● **Assignment**
Your response should contain each line of the data that includes "second".

Data extracted from a collection:
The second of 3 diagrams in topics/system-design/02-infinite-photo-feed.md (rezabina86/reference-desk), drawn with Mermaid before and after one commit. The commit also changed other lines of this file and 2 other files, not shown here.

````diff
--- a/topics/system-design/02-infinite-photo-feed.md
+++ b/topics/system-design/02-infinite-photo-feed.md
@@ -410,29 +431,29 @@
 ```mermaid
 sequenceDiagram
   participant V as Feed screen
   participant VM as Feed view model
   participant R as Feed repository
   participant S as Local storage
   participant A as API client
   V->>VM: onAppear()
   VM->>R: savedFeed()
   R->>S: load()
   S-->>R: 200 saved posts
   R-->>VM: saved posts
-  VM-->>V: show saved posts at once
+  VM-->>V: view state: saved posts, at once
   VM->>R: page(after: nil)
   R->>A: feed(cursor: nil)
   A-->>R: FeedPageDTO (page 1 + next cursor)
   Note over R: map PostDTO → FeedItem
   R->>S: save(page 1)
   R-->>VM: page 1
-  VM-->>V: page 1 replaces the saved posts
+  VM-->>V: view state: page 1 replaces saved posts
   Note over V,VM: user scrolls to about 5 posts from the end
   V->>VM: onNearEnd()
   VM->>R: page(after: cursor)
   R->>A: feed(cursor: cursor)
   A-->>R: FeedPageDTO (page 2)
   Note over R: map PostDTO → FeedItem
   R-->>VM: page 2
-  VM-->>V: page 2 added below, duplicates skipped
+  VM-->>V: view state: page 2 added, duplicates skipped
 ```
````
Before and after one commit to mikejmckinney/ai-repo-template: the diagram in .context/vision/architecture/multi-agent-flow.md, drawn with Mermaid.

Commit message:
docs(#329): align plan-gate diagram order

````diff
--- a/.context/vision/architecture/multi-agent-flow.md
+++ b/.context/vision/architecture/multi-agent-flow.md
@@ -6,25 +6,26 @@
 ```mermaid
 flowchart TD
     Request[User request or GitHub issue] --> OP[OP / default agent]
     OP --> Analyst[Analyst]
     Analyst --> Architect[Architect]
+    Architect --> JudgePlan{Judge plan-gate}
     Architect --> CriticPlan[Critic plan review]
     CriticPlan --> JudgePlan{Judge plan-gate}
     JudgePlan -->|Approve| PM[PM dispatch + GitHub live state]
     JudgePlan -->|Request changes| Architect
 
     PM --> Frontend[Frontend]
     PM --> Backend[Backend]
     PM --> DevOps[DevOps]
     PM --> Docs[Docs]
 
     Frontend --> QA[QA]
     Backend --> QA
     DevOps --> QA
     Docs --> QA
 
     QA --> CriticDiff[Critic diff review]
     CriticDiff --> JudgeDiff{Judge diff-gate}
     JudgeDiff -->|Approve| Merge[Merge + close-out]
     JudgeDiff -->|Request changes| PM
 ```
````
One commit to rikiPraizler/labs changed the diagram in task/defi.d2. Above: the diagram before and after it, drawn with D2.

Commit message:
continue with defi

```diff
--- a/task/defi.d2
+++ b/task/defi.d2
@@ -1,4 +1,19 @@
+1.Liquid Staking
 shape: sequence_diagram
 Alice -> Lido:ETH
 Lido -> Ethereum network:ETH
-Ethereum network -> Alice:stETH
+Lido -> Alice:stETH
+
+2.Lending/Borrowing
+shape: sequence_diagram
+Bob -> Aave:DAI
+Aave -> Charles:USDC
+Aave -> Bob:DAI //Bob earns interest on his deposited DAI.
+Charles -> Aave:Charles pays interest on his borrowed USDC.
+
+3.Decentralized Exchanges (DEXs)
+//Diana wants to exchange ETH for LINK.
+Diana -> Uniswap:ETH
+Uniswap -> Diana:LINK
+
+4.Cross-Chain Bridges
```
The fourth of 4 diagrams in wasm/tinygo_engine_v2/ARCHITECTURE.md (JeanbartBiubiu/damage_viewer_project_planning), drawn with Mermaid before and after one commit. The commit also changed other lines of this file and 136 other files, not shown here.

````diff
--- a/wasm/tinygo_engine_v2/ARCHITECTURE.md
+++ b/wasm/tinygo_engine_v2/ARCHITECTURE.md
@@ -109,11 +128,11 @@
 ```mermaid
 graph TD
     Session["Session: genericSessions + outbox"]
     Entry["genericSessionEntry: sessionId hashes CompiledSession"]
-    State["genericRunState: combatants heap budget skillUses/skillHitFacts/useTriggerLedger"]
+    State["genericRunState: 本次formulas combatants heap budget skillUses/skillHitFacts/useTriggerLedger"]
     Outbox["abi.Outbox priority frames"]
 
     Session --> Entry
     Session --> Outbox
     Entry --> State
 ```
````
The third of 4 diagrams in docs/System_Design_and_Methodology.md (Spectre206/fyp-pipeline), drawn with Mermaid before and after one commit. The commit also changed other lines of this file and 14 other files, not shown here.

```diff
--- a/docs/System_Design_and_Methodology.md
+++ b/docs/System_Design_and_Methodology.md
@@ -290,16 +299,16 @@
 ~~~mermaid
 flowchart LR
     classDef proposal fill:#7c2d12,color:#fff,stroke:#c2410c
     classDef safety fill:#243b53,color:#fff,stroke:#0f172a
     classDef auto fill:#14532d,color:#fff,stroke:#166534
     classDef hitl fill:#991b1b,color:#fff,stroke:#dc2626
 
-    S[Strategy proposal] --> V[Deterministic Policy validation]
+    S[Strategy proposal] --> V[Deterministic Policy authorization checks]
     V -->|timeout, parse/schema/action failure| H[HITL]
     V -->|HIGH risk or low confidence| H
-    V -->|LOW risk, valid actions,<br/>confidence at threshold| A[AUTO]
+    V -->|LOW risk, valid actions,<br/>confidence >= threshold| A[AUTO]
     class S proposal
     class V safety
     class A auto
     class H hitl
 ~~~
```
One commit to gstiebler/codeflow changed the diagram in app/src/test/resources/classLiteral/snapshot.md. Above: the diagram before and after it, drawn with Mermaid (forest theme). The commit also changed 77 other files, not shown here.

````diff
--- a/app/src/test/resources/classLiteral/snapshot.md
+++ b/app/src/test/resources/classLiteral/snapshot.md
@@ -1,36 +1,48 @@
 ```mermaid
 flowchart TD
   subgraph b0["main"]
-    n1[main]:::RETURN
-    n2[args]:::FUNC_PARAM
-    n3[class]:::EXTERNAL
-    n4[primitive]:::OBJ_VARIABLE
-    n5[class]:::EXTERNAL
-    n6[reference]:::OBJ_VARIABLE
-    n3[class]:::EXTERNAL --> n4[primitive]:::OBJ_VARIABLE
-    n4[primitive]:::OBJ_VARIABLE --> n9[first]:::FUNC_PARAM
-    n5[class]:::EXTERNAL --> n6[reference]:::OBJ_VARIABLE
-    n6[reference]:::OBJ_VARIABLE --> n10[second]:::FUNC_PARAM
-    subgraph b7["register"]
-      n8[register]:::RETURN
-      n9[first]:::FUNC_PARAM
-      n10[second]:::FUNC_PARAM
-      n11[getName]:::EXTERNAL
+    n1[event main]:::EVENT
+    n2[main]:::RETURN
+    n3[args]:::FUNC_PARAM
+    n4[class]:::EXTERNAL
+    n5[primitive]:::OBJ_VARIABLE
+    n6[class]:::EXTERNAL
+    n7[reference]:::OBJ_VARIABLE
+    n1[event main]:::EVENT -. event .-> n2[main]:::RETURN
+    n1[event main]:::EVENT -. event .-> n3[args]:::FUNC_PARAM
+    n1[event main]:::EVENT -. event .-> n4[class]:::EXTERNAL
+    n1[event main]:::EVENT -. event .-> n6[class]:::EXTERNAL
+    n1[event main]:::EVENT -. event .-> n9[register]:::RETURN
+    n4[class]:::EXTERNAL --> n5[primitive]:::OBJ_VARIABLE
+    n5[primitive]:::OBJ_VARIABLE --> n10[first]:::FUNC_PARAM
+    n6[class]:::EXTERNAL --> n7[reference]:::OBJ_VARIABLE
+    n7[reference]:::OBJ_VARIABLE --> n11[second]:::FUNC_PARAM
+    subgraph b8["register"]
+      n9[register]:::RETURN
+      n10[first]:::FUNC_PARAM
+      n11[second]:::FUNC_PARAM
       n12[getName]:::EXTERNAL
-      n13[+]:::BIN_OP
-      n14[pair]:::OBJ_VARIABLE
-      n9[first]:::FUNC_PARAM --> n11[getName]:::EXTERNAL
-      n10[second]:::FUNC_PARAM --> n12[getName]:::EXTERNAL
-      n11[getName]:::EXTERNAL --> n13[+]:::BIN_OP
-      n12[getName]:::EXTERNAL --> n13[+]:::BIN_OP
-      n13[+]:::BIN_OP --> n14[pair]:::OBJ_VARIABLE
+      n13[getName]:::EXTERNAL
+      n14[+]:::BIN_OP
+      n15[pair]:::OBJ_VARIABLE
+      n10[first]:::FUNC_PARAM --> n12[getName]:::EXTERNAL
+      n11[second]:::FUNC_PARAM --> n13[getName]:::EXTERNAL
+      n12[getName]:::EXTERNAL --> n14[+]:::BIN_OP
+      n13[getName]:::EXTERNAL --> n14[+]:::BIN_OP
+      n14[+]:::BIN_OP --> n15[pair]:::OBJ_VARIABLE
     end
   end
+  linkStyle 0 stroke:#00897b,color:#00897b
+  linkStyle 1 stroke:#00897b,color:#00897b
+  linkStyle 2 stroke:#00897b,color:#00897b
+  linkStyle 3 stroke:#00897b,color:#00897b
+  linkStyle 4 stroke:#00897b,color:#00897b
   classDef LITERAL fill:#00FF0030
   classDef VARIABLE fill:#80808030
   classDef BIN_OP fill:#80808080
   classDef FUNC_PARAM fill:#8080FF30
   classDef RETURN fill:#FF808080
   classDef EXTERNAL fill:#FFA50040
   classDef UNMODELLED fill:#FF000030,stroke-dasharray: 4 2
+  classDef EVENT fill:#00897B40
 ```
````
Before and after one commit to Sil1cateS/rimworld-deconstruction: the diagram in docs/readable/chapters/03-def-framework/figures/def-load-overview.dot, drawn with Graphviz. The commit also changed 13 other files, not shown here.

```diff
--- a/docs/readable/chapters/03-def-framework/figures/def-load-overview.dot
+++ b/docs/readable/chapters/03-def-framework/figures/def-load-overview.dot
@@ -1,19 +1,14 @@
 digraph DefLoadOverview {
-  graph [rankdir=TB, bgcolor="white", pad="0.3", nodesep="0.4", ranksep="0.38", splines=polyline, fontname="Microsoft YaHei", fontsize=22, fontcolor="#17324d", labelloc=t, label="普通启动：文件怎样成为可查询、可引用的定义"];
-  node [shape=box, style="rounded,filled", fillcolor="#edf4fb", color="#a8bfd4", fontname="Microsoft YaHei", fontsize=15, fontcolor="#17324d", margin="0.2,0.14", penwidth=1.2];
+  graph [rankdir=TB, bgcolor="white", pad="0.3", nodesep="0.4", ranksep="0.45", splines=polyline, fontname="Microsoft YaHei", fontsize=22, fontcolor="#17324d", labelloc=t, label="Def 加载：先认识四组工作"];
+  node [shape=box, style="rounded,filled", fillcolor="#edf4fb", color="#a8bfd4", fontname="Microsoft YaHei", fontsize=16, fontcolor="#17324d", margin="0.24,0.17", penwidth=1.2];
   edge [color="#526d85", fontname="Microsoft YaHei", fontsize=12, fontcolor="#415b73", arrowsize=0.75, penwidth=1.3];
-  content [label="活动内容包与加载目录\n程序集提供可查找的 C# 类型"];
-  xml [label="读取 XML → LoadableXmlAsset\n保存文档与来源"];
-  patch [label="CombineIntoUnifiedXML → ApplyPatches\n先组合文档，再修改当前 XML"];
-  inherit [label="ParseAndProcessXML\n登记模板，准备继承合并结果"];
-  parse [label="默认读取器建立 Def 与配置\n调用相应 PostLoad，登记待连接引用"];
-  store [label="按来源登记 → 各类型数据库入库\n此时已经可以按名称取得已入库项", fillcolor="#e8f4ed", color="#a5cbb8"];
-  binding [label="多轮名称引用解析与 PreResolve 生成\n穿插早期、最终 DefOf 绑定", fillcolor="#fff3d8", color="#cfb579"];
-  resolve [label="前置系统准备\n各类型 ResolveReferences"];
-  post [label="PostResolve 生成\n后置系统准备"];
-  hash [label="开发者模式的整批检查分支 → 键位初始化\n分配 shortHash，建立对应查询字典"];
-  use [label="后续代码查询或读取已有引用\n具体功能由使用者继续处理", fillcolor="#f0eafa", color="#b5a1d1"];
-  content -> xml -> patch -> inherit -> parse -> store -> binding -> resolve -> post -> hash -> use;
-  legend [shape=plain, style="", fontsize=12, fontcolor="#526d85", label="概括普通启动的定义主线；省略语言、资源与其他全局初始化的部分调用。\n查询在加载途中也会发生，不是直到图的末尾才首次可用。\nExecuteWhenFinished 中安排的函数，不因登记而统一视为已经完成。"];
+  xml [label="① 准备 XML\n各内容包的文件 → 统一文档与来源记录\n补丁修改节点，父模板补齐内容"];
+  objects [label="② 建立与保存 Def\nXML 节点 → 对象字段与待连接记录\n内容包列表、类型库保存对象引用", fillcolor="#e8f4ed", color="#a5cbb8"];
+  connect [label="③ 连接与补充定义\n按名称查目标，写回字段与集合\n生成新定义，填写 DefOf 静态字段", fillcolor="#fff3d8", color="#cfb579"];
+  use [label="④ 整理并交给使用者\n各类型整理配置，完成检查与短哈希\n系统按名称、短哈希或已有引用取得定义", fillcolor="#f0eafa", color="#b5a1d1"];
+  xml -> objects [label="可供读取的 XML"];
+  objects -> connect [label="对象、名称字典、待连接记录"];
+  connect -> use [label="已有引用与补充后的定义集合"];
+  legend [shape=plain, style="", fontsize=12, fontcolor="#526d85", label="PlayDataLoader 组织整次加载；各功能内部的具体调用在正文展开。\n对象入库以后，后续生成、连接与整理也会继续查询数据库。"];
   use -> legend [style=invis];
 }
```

● **Written answer**
The second of 3 diagrams in topics/system-design/02-infinite-photo-feed.md (rezabina86/reference-desk), drawn with Mermaid before and after one commit. The commit also changed other lines of this file and 2 other files, not shown here.
-    n6[reference]:::OBJ_VARIABLE --> n10[second]:::FUNC_PARAM
-      n10[second]:::FUNC_PARAM
+    n7[reference]:::OBJ_VARIABLE --> n11[second]:::FUNC_PARAM
+      n11[second]:::FUNC_PARAM
-      n10[second]:::FUNC_PARAM --> n12[getName]:::EXTERNAL
+      n11[second]:::FUNC_PARAM --> n13[getName]:::EXTERNAL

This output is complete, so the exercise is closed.